Crypto investments help the ecosystem grow, but the FSB believes an uncontrolled apetite for these technologies could have serious implications.
According to The Financial Stability Board, the growing appetite of large institutions and VC firms for cryptocurrency exposure could prove counterproductive not only for said financial giants but for the entire world.
The watchdog called for exercising greater control over operations that involve significant money investments to avoid a potential financial crisis on a global scale.
The Global Financial Stability Could Be At Risk
In a report published on Wednesday, February 16, 2021, the FSB explained that essential precautions should be taken to ensure the stability of the international financial system in the face of the risks of massive investments in fast-growing technologies with little guarantee of long-term success, such as cryptocurrencies.
“If financial institutions continue to become more involved in crypto-asset markets, this could affect their balance sheets and liquidity in unexpected ways… If the current trajectory of growth in scale and interconnectedness of crypto-assets to these institutions were to continue, this could have implications for global financial stability,”
The FSB notes that despite the accelerated growth of cryptocurrencies, they do not actually account for a significant portion of the money being moved in traditional financial markets.
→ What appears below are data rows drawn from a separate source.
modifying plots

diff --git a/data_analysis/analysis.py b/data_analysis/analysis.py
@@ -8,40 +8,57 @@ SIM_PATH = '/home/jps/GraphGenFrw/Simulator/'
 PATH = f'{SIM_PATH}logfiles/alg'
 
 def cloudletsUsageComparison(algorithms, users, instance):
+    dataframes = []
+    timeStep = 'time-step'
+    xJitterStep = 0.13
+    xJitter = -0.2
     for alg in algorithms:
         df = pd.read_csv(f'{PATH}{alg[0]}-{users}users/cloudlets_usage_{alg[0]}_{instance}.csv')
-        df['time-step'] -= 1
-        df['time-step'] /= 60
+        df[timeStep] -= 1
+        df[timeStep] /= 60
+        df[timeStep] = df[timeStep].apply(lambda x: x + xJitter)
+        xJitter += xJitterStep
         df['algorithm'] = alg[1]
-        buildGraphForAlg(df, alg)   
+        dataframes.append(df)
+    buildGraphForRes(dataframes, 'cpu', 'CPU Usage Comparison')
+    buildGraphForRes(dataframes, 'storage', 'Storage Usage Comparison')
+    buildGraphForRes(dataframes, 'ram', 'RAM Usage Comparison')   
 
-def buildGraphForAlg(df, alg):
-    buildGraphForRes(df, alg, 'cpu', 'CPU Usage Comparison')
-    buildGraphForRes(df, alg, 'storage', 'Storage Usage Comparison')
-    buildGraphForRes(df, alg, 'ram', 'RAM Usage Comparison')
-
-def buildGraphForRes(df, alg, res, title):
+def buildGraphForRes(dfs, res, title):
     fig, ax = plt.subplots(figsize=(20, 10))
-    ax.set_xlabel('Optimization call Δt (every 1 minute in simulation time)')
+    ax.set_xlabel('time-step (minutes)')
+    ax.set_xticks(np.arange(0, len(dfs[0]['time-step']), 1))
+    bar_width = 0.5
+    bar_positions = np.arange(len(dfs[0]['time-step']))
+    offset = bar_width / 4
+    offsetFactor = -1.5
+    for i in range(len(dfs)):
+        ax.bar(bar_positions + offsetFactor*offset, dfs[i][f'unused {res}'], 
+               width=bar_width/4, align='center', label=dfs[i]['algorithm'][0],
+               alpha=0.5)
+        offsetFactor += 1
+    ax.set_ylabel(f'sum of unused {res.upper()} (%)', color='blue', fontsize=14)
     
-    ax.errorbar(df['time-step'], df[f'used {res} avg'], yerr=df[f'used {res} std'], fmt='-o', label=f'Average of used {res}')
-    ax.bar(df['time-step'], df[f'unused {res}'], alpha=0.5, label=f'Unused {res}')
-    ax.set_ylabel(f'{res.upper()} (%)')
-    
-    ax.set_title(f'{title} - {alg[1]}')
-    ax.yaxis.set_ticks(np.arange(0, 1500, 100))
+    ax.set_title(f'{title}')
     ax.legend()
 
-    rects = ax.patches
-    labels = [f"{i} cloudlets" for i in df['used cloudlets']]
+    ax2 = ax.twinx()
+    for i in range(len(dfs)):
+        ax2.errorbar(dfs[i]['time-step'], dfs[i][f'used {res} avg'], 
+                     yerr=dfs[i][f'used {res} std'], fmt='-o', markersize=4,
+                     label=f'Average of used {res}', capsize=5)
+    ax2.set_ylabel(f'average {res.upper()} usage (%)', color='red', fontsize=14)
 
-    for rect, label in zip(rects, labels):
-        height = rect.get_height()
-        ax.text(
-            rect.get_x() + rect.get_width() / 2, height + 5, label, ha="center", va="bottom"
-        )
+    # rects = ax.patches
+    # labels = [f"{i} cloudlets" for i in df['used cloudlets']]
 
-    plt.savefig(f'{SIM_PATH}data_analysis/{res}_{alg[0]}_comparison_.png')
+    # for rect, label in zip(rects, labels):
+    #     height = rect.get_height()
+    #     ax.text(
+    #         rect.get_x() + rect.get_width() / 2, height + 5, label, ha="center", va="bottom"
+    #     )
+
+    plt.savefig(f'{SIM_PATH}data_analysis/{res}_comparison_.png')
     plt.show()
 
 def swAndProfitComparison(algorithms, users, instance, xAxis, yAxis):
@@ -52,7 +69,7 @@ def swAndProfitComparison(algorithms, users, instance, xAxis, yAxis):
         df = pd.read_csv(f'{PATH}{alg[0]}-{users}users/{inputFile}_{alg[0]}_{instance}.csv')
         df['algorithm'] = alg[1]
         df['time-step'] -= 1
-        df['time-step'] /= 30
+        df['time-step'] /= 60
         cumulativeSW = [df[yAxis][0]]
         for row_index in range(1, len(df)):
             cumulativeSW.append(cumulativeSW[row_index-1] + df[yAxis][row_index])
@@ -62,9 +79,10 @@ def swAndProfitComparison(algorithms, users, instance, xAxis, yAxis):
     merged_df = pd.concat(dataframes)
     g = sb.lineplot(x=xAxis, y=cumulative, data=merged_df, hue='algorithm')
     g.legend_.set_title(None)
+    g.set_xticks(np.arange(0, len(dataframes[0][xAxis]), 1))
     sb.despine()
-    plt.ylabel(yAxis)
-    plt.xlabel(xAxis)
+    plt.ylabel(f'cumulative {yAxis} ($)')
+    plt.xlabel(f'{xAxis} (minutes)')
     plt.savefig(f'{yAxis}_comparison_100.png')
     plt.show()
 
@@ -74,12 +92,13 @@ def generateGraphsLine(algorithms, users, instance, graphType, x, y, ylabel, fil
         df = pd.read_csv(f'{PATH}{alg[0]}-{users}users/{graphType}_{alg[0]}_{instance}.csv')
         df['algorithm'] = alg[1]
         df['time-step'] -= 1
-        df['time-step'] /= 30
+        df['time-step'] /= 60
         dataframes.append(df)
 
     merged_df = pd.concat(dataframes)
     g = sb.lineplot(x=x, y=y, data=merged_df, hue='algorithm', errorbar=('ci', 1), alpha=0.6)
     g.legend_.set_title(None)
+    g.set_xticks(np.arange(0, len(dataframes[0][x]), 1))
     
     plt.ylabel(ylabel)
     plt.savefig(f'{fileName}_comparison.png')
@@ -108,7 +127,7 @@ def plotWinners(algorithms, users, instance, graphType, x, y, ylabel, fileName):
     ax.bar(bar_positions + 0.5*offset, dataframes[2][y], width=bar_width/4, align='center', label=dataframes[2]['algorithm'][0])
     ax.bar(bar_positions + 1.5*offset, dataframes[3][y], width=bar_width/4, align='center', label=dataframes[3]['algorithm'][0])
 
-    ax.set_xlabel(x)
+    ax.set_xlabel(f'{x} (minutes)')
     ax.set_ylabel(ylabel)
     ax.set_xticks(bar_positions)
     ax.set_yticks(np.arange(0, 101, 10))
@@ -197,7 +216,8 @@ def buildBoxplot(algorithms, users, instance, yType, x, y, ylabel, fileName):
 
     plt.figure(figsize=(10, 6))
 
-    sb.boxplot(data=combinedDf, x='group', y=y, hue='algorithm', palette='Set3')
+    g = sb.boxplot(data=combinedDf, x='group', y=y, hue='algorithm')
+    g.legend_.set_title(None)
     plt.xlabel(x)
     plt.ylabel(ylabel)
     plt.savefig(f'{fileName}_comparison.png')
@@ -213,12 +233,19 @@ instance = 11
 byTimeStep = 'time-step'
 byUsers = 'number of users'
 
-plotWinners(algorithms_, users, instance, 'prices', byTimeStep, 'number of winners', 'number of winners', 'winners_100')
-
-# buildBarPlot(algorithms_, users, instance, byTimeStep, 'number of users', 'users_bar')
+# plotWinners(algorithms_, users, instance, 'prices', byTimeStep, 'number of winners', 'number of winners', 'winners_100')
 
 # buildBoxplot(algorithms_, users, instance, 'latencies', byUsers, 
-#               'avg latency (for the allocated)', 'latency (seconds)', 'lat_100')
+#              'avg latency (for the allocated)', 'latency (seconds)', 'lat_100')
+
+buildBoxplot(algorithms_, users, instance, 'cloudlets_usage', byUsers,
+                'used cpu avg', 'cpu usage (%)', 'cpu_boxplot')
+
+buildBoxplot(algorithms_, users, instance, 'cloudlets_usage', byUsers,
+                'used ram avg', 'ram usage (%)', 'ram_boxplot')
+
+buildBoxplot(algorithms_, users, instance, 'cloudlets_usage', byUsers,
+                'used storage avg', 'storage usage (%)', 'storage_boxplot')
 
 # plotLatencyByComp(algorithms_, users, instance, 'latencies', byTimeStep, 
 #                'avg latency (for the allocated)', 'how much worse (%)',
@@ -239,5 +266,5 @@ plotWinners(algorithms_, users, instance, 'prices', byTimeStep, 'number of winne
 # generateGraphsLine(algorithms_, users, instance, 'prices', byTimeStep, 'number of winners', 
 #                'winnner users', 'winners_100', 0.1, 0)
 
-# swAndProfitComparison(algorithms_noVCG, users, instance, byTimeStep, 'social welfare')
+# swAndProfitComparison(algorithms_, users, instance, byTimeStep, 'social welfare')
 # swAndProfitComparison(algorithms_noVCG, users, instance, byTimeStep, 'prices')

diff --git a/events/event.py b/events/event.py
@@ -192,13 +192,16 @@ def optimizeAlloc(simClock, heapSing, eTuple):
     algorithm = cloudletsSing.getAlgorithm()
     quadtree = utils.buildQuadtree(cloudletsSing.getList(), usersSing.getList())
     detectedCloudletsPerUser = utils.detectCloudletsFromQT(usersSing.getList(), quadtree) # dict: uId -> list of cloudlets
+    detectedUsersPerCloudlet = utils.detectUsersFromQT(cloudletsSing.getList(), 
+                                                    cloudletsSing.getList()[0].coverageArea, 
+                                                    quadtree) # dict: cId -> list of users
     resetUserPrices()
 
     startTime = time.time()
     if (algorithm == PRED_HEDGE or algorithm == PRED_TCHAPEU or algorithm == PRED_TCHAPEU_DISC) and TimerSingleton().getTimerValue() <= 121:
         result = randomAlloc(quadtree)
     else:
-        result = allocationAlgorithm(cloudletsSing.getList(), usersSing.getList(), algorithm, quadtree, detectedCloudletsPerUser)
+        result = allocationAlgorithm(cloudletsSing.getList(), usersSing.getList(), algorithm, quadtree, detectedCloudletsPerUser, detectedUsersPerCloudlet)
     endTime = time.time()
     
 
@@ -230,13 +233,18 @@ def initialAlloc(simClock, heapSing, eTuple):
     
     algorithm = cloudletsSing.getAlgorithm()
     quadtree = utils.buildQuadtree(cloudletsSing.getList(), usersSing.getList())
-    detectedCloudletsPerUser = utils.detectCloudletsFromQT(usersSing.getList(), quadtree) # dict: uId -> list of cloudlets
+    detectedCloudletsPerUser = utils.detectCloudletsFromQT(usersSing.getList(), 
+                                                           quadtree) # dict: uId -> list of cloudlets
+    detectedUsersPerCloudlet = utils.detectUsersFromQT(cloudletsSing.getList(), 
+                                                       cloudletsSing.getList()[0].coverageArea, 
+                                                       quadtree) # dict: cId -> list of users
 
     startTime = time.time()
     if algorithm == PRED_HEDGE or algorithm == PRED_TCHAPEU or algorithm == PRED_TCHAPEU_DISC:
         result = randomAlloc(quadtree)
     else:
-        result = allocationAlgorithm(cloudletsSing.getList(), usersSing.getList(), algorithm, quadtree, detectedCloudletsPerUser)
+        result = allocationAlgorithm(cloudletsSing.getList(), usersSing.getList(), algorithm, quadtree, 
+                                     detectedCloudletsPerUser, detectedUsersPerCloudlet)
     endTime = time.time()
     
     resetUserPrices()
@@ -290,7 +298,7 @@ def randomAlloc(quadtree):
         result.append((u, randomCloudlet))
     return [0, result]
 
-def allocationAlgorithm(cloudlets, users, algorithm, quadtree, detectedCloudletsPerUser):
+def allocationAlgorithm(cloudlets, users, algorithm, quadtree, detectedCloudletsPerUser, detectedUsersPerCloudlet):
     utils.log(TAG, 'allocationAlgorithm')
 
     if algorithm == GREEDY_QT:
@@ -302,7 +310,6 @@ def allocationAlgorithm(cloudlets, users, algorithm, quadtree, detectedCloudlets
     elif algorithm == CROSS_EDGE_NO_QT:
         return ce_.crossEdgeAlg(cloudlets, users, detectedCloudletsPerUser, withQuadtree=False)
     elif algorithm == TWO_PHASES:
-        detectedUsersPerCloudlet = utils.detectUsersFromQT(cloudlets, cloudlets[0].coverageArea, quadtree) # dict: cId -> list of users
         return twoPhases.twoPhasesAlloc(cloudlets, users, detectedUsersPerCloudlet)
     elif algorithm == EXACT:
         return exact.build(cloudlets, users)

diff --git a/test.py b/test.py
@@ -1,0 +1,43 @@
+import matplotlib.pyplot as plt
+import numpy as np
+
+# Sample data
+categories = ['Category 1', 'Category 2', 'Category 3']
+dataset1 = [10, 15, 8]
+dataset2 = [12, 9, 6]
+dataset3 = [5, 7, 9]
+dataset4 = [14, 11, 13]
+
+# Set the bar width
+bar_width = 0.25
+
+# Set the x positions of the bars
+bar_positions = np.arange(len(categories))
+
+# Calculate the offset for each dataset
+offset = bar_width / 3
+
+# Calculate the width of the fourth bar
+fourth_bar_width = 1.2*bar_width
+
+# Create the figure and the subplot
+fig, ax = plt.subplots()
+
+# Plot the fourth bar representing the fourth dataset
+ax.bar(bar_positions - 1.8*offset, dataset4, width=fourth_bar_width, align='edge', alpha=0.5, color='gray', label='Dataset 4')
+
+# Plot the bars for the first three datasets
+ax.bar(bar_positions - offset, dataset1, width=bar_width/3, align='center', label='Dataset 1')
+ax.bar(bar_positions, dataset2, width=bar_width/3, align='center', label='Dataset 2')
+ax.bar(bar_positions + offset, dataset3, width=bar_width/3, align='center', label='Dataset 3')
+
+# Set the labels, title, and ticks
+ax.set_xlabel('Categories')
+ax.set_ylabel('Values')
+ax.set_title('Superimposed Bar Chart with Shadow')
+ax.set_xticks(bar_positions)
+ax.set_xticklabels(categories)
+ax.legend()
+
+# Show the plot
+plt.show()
However, they recognize that should the growth rate that has been seen so far persist, there could be a major shift in the conventional financial system – which would, in turn, have severe implications for global financial stability.
Contrary to what many might point out, the FSB mentions that the industry is full of players who don’t really understand how cryptocurrencies work and points to the increase in money laundering, ransomware, and cybercrime as concerns. But in general terms, the report focuses on other risks and vulnerabilities more related to the market aspect, such as liquidity mismatch, unbacked stablecoins,increased use of leverage, and the opacity of regulatory oversight.